Deregulation of the financial system over the last 35 years and tax preferences that benefit corporations and wealthy individuals have done much to increase the before-tax incomes of the top 1 percent. An army of tax accountants, many of them recruited from the IRS, has figured out how to push the envelope on tax avoidance for the big businesses and wealthy individuals that can afford their high-priced services. For these folks, tax accounting has been transformed from a service that makes sure that required taxes are paid to a profit center that manipulates the tax code to generate huge returns at the expense of the tax-paying public.
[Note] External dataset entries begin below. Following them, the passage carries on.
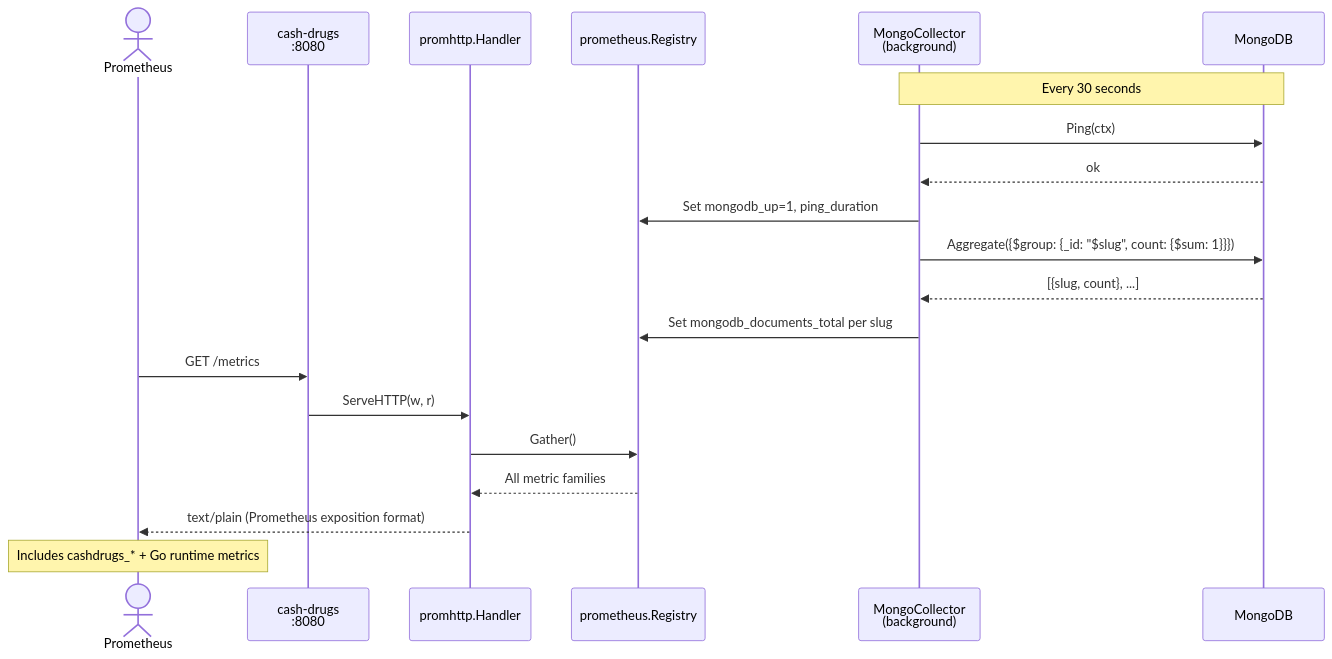
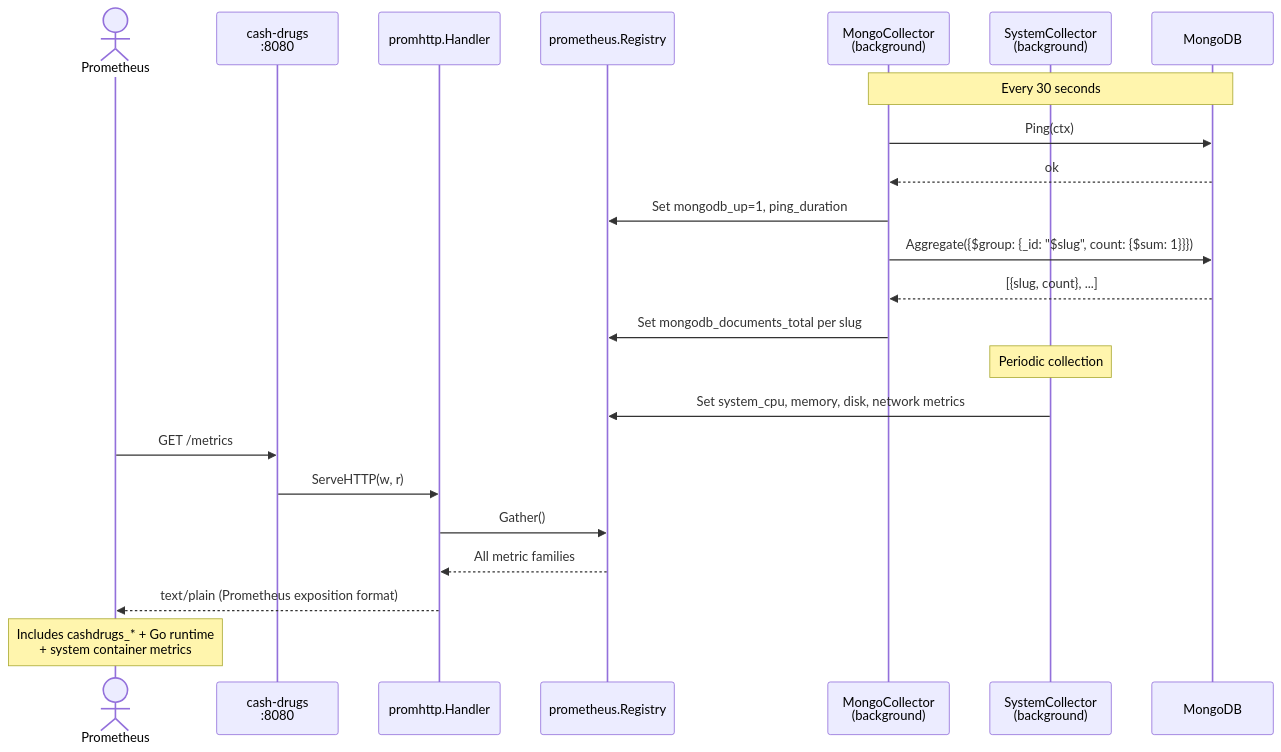
Before and after one commit to finish06/cash-drugs: diagram 12 of 13 in docs/sequence-diagram.md, drawn with Mermaid. The commit also changed other lines of this file and 1 other file, not shown here.

First line of the commit message:
docs: update sequence diagrams and CLAUDE.md for M9 features

````diff
--- a/docs/sequence-diagram.md
+++ b/docs/sequence-diagram.md
@@ -205,24 +398,28 @@
 ```mermaid
 sequenceDiagram
     actor Prom as Prometheus
     participant GW as cash-drugs<br/>:8080
     participant MH as promhttp.Handler
     participant REG as prometheus.Registry
     participant MC as MongoCollector<br/>(background)
+    participant SC as SystemCollector<br/>(background)
     participant DB as MongoDB
 
     Note over MC,DB: Every 30 seconds
     MC->>DB: Ping(ctx)
     DB-->>MC: ok
     MC->>REG: Set mongodb_up=1, ping_duration
     MC->>DB: Aggregate({$group: {_id: "$slug", count: {$sum: 1}}})
     DB-->>MC: [{slug, count}, ...]
     MC->>REG: Set mongodb_documents_total per slug
 
+    Note over SC: Periodic collection
+    SC->>REG: Set system_cpu, memory, disk, network metrics
+
     Prom->>GW: GET /metrics
     GW->>MH: ServeHTTP(w, r)
     MH->>REG: Gather()
     REG-->>MH: All metric families
     MH-->>Prom: text/plain (Prometheus exposition format)
-    Note over Prom: Includes cashdrugs_* + Go runtime metrics
+    Note over Prom: Includes cashdrugs_* + Go runtime<br/>+ system container metrics
 ```
````
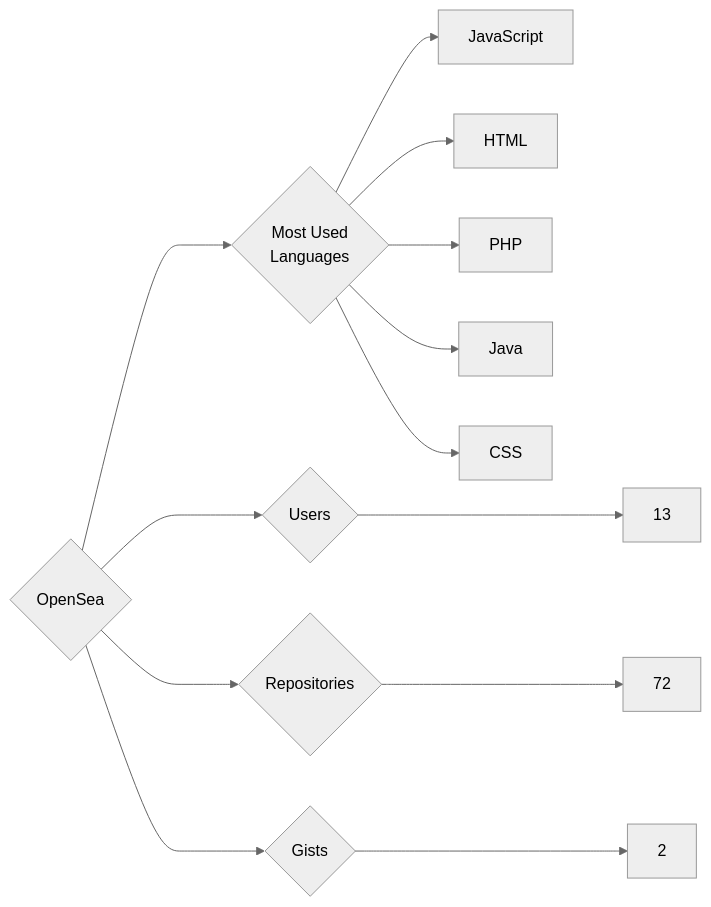
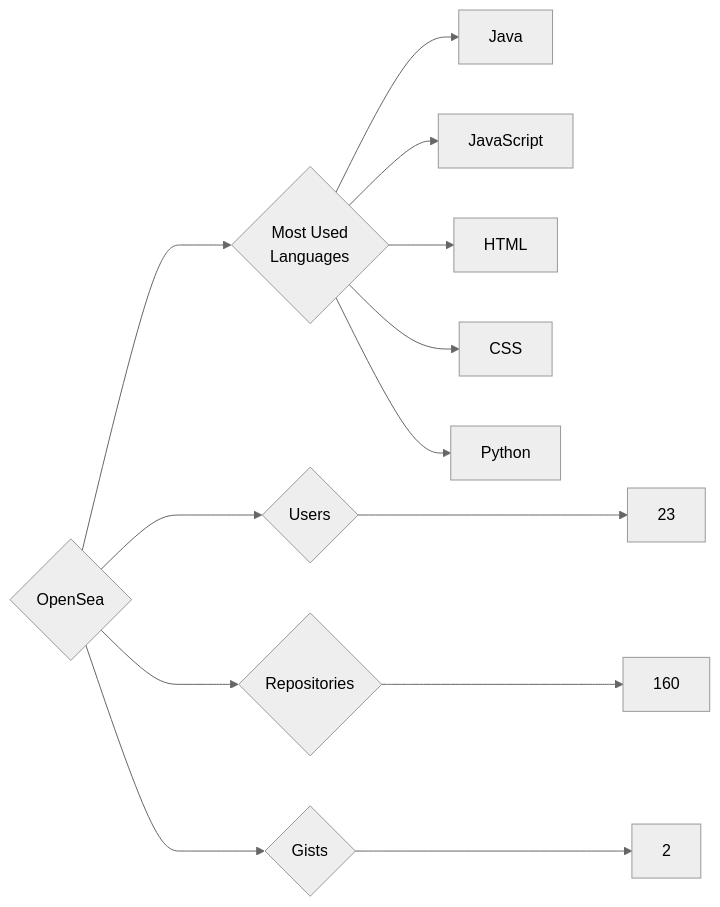
Before and after one commit to trickest/insiders: the diagram in targets/OpenSea/README.md, drawn with Mermaid (neutral theme). The commit also changed 823 other files, not shown here.

````diff
--- a/targets/OpenSea/README.md
+++ b/targets/OpenSea/README.md
@@ -3,13 +3,13 @@
 ```mermaid
 graph LR
 COMPANY_NAME{OpenSea}
-COMPANY_NAME ---> U{Users} ---> UN[13]
-COMPANY_NAME ---> R{Repositories} ---> RN[72]
+COMPANY_NAME ---> U{Users} ---> UN[23]
+COMPANY_NAME ---> R{Repositories} ---> RN[160]
 COMPANY_NAME ---> G{Gists} ---> GN[2]
 COMPANY_NAME ---> ML{Most Used<br>Languages}
+ML --> Java[Java]
 ML --> JavaScript[JavaScript]
 ML --> HTML[HTML]
-ML --> PHP[PHP]
-ML --> Java[Java]
 ML --> CSS[CSS]
+ML --> Python[Python]
 ```
````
Increasingly what we see in the United States is the growing importance of tax-payer financed capitalism.
There is no economic reason that the debt taken on by corporations should be treated differently in the tax code from the equity invested by shareholders, but it is. Corporations get to deduct the interest paid on debt from their earnings, thus reducing the corporate income tax they have to pay.
The tax code also provides an incentive for private equity firms, which plan to hold companies they acquire for their portfolios for just a few years, to load these companies with debt. In good times, this greatly increases the returns to investors. In poor economic conditions, this greatly increases the risk of financial distress and even bankruptcy, and imposes great costs on workers, creditors and communities. For investors with a time horizon measured in years and not decades, this is a risk worth taking for the promise of higher returns.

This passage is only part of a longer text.